__YOUR TASK__: Report the number of lines below in which the word "eurovan" occurs. Nothing else is needed.

(Dataset entries)
────────

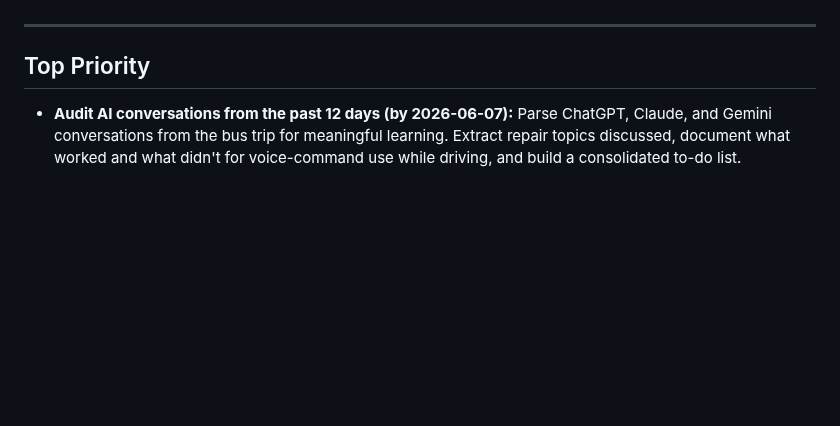
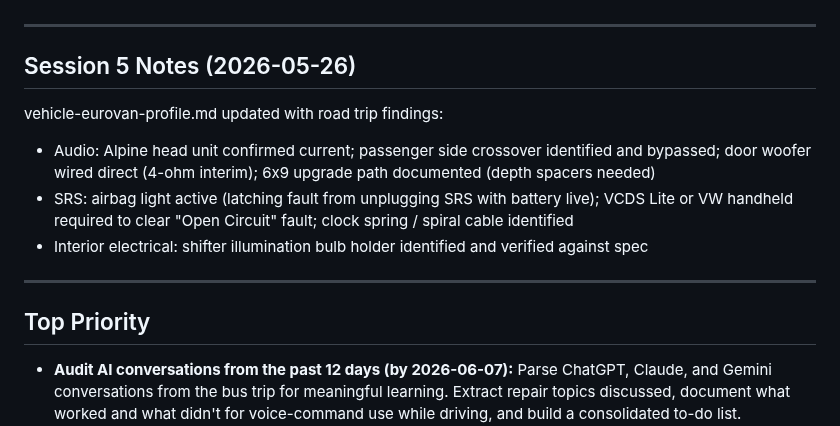
Before and after one commit to gil-buttonsimple/personal, a Markdown page: current_state.md, the part around one of its changes. Rendered like a GitHub page; blank space fills up the shorter version.

```diff
--- a/current_state.md
+++ b/current_state.md
@@ -4,4 +4,13 @@ Last Updated: 2026-05-26 (session 4)
 Status: Active
+
+---
+
+## Session 5 Notes (2026-05-26)
+
+vehicle-eurovan-profile.md updated with road trip findings:
+- Audio: Alpine head unit confirmed current; passenger side crossover identified and bypassed; door woofer wired direct (4-ohm interim); 6x9 upgrade path documented (depth spacers needed)
+- SRS: airbag light active (latching fault from unplugging SRS with battery live); VCDS Lite or VW handheld required to clear "Open Circuit" fault; clock spring / spiral cable identified
+- Interior electrical: shifter illumination bulb holder identified and verified against spec
 
 ---
 
```
Also changed, not shown: other parts of current_state.md (+1 -1 lines), vehicle-eurovan-profile.md (+13 -5 lines).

────────

__SOLUTION TO THIS TASK__: 2